Stored items from a collection:
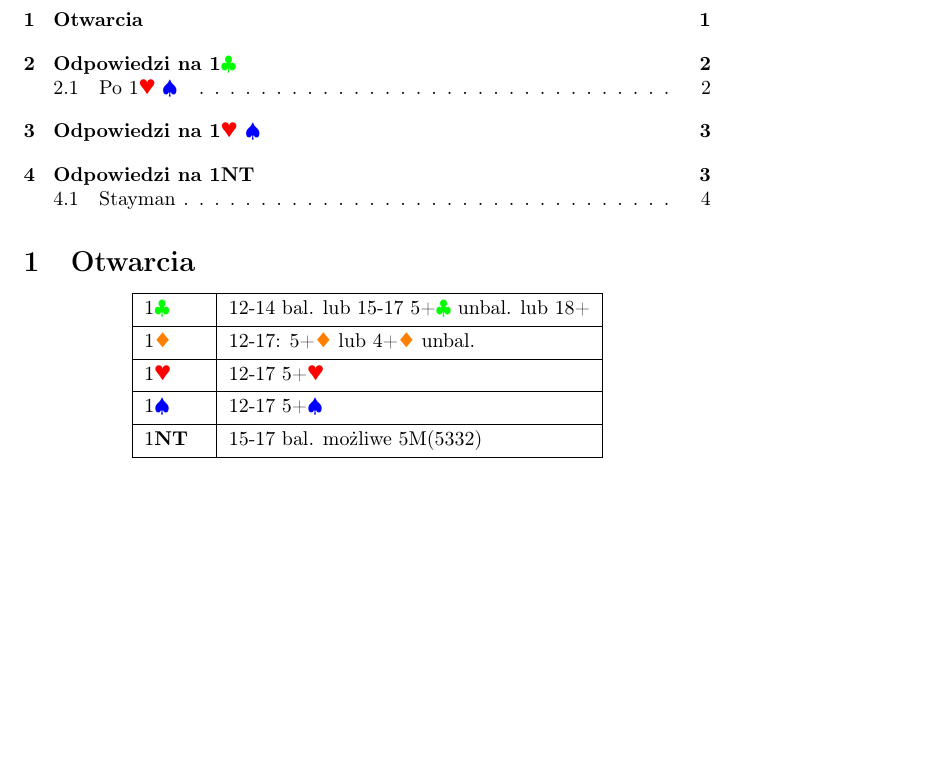
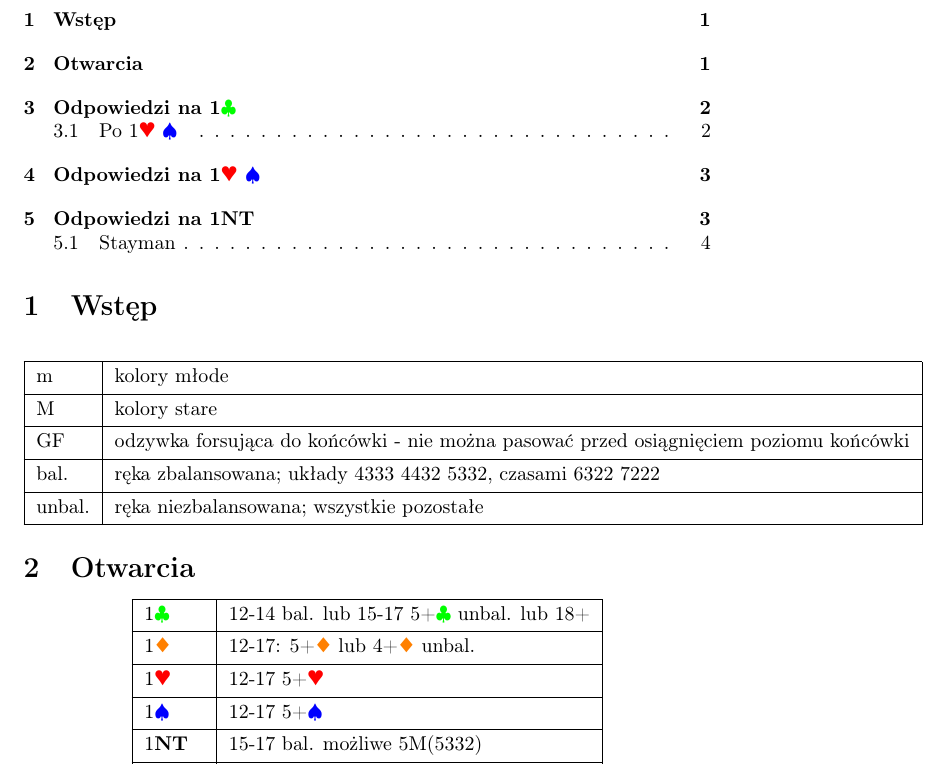
Before and after one commit to Paku06/system-licytacyjny-wylew, a LaTeX document (system.tex): part of page 1 of 4, cut at the place of the change, the shorter picture padded with empty space. Compiled offline with pdfLaTeX.

Commit message:
dodanie wstepu

```diff
--- a/system.tex
+++ b/system.tex
@@ -18,6 +18,17 @@
 
 \tableofcontents % spis treści
 
+\section{Wstęp}
+\begin{center}
+\begin{tblr}{hlines,vlines}
+    m & kolory młode \\
+    M & kolory stare \\
+    GF & odzywka forsująca do końcówki - nie można pasować przed osiągnięciem poziomu końcówki \\
+    bal. & ręka zbalansowana; układy 4333 4432 5332, czasami 6322 7222 \\
+    unbal. & ręka niezbalansowana; wszystkie pozostałe \\
+
+\end{tblr}
+\end{center}
 
 \section{Otwarcia}
 \begin{center}
```
Also changed, not shown: system.pdf.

* _Work item_
Your answer should hold every line of the entries that contains the string "system".

* _Solution for this task_
Before and after one commit to Paku06/system-licytacyjny-wylew, a LaTeX document (system.tex): part of page 1 of 4, cut at the place of the change, the shorter picture padded with empty space. Compiled offline with pdfLaTeX.
--- a/system.tex
+++ b/system.tex
Also changed, not shown: system.pdf.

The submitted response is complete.